LUXEMBOURG, France—The latest poll of French voters shows Hillary Clinton’s lead in the polls shrinking to five points.
The Associated Press/NORC Center for Public Affairs Research poll on Monday shows a five-point lead for Trump.
The survey of 1,078 likely voters has a margin of error of plus or minus 3 percentage points.
A CBS News poll released Tuesday found Clinton leading Trump by seven points.
Clinton’s former rival for the White House has had to make up ground on Trump in recent weeks, but has still held on to the support of a majority of voters in the latest poll.
The latest poll was conducted Aug. 5-8 and has a three-point margin of sampling error.
Trump’s favorability rating is down five points, to 46 percent.
The president is viewed negatively by 60 percent of likely voters, the lowest in the AP/NORB poll.
Clinton is viewed favorably by 59 percent.
Her favorability ratings have also declined, from 55 percent favorable in August to 46 today.
In the last AP/Reuters poll, in March, Clinton led Trump by 14 points.
In that poll, Clinton was viewed favorably, but not by a majority.
That poll also found that Trump was viewed negatively.
“Trump has lost the support he gained during the presidential campaign, and it has put him on the defensive,” said Peter Brown, a Republican strategist who has worked on Republican presidential campaigns.
“The Democrats have to take care of their own base and focus on what’s most important: the economy, jobs, foreign policy and the environment.”
The AP/CBS News poll also showed a narrowing of the divide between Trump and Clinton, with 48 percent of those polled saying they had an unfavorable view of Trump, down from 56 percent in August.

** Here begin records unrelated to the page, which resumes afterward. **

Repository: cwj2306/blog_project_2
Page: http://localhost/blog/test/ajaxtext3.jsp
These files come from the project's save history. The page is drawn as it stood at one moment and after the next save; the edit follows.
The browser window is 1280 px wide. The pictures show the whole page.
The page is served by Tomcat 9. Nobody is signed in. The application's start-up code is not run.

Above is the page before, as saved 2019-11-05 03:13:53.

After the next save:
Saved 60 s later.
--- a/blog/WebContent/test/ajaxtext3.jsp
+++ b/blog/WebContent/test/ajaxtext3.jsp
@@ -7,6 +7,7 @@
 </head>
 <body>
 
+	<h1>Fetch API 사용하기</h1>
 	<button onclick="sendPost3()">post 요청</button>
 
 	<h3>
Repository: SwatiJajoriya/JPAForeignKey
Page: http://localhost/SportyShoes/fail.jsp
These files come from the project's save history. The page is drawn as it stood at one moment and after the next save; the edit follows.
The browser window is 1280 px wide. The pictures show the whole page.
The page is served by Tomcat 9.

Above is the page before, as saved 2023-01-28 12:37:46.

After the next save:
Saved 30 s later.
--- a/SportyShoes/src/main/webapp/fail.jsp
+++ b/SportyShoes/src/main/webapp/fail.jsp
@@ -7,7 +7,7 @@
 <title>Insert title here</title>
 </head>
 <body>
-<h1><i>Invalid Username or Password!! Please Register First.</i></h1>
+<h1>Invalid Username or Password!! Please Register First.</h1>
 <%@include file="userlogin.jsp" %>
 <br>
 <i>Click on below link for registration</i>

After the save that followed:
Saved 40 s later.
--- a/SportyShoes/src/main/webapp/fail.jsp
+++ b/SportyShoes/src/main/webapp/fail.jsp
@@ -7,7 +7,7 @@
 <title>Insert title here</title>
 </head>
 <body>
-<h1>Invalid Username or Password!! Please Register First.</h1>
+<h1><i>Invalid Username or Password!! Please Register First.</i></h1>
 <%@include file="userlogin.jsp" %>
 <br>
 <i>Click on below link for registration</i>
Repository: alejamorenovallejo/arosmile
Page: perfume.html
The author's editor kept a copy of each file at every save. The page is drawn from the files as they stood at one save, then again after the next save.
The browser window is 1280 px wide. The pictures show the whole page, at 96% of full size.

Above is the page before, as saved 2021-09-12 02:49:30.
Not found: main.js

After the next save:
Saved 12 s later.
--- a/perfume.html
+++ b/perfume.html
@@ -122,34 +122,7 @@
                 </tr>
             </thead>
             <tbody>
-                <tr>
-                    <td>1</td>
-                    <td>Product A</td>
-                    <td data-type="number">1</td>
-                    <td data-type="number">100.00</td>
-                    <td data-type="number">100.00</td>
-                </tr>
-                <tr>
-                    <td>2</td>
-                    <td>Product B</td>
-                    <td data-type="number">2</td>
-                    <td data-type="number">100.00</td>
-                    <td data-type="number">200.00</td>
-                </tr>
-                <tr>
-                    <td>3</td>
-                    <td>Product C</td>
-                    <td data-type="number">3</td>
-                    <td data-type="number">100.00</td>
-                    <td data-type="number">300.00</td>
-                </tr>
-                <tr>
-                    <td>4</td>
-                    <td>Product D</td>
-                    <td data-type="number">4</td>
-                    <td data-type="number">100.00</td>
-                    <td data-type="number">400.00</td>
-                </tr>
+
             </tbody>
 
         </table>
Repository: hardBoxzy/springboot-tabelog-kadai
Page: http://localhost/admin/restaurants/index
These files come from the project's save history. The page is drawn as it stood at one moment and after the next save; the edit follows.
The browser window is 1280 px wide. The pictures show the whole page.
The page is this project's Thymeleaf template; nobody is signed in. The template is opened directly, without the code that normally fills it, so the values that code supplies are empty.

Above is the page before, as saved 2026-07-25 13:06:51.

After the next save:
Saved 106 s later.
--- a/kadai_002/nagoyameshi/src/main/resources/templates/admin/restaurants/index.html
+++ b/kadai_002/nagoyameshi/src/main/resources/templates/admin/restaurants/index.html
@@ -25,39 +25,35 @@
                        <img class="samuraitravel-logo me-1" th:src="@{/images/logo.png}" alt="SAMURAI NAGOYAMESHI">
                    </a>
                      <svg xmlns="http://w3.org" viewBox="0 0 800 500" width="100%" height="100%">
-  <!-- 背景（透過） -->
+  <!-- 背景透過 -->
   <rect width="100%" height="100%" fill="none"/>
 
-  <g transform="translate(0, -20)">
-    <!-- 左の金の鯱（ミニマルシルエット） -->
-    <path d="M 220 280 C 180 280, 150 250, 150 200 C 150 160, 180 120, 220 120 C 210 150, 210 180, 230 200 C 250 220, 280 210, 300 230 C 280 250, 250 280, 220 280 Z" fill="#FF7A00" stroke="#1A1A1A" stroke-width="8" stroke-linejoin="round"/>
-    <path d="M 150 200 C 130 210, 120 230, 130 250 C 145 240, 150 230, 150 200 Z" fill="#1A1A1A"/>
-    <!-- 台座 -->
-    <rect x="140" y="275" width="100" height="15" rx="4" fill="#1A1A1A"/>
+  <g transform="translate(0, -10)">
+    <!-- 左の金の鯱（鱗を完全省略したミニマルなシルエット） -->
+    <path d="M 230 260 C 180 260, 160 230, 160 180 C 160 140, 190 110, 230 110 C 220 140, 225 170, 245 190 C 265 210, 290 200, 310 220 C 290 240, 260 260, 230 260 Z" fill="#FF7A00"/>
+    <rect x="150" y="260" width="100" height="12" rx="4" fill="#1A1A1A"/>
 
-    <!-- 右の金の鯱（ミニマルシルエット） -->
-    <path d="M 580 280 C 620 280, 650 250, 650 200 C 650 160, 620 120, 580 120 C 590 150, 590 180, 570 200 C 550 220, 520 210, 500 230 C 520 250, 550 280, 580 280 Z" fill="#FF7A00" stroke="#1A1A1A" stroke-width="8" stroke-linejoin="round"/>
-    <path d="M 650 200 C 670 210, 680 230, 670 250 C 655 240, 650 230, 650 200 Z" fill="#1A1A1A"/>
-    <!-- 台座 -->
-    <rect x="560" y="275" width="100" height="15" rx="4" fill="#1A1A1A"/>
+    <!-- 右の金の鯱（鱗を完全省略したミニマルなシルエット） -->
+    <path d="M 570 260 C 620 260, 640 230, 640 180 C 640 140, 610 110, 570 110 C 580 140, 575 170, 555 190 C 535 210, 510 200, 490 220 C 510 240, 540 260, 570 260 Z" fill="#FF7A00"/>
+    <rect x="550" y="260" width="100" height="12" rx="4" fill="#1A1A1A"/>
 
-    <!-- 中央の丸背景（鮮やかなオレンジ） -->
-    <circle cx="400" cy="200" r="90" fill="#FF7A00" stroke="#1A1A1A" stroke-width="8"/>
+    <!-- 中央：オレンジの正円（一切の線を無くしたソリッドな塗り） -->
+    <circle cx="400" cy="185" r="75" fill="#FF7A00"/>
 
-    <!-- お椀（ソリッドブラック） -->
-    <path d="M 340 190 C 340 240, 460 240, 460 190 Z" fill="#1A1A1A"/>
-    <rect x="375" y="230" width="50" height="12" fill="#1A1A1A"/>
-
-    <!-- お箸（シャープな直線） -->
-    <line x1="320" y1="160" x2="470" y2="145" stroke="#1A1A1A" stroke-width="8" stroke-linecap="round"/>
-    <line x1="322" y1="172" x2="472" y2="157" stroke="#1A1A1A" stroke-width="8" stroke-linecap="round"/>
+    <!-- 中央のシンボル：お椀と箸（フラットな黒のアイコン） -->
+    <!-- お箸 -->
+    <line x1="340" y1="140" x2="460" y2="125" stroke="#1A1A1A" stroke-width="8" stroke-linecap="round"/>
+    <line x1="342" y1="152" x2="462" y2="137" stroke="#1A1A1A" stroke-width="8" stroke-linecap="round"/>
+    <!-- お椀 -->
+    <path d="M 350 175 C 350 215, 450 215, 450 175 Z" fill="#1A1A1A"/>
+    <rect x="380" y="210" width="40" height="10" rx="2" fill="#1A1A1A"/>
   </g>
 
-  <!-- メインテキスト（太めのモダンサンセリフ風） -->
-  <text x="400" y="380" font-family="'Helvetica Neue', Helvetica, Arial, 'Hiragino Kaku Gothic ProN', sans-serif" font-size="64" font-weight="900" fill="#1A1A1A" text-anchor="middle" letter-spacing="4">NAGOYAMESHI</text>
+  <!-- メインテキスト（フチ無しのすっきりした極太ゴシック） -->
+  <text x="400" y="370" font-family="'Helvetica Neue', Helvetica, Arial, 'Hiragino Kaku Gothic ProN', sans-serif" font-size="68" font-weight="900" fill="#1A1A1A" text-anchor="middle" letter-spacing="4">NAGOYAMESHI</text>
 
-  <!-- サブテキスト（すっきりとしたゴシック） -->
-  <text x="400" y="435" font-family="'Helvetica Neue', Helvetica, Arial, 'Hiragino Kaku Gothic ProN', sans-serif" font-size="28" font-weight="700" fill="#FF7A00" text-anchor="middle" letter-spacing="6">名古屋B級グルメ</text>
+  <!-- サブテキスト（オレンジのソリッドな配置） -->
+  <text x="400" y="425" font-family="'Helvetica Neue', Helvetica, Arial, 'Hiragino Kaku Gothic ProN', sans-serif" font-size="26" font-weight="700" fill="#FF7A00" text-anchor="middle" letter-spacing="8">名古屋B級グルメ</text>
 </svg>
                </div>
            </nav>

The same survey found Clinton with a slight edge among independents, 47 percent to 39 percent.
The president has been focusing on a range of policies that he says will boost the economy while lowering taxes for the wealthy. “
It’s not that Clinton has not made a mistake on this, but she’s been very weak on the economy and the deficit, which are important issues for voters.”
The president has been focusing on a range of policies that he says will boost the economy while lowering taxes for the wealthy.
In August, Trump announced that he would slash the corporate tax rate from 35 percent to 15 percent, cut the estate tax from $11 million to $5.8 million, and put a $1 trillion trust fund into the federal government to help the unemployed and those on disability.
He also signed legislation that would allow Americans to keep their existing insurance plans and make changes to the tax code.
Trump has called the tax cuts and changes to Obamacare “Obamacare Lite,” saying they would lead to the end of the Affordable Care Act.
He said the repeal of the ACA would be easier if it was implemented in stages, but would cost the government $1.6 trillion.
“Obamaballs,” he tweeted in August, referencing the names of bills that he said were being written and signed into law to replace the ACA.
The AP poll found that Clinton’s support has also dropped among Republicans.
A month ago, 45 percent of Republicans said they had a favorable view of Clinton, but now just 37 percent do, the poll shows.
In October, 54 percent of Democrats said they did, while just 33 percent now have a favorable opinion of the president.
The poll also shows Clinton with support from Democrats in the suburbs, with a 56 percent support rating, the most favorable rating among the groups polled.
A majority of Democrats who live in suburban areas say they like the way Clinton is handling the economy.
Trump, however, has seen his support among white voters, a group that has not been a strong source of support for him in the past.
His support has dropped from 58 percent support in the suburban areas in October, to 36 percent now.
Brown said he thinks that will continue to be a major problem for Trump, who is seen by white voters as not caring about them, and thus unlikely to appeal to them.
“He has a hard time appealing to them,” Brown said of Trump’s recent struggles with white voters.
“This is why he has struggled to do well with white women and Hispanics.”
In addition to the recent drop in Trump’s support among whites, Clinton has also seen a drop in her support among African-Americans, who are largely concentrated in the south.
Clinton has lost support from more than a third of African-American voters in recent months, with 45 percent saying they have an unfavorable opinion of her.
The new poll also has a slight boost for Trump among white evangelical Protestants, with 57 percent of them saying they are favorable toward him.
In July, only 43 percent of white evangelicals said they approved of Trump.
This is down from 45 percent in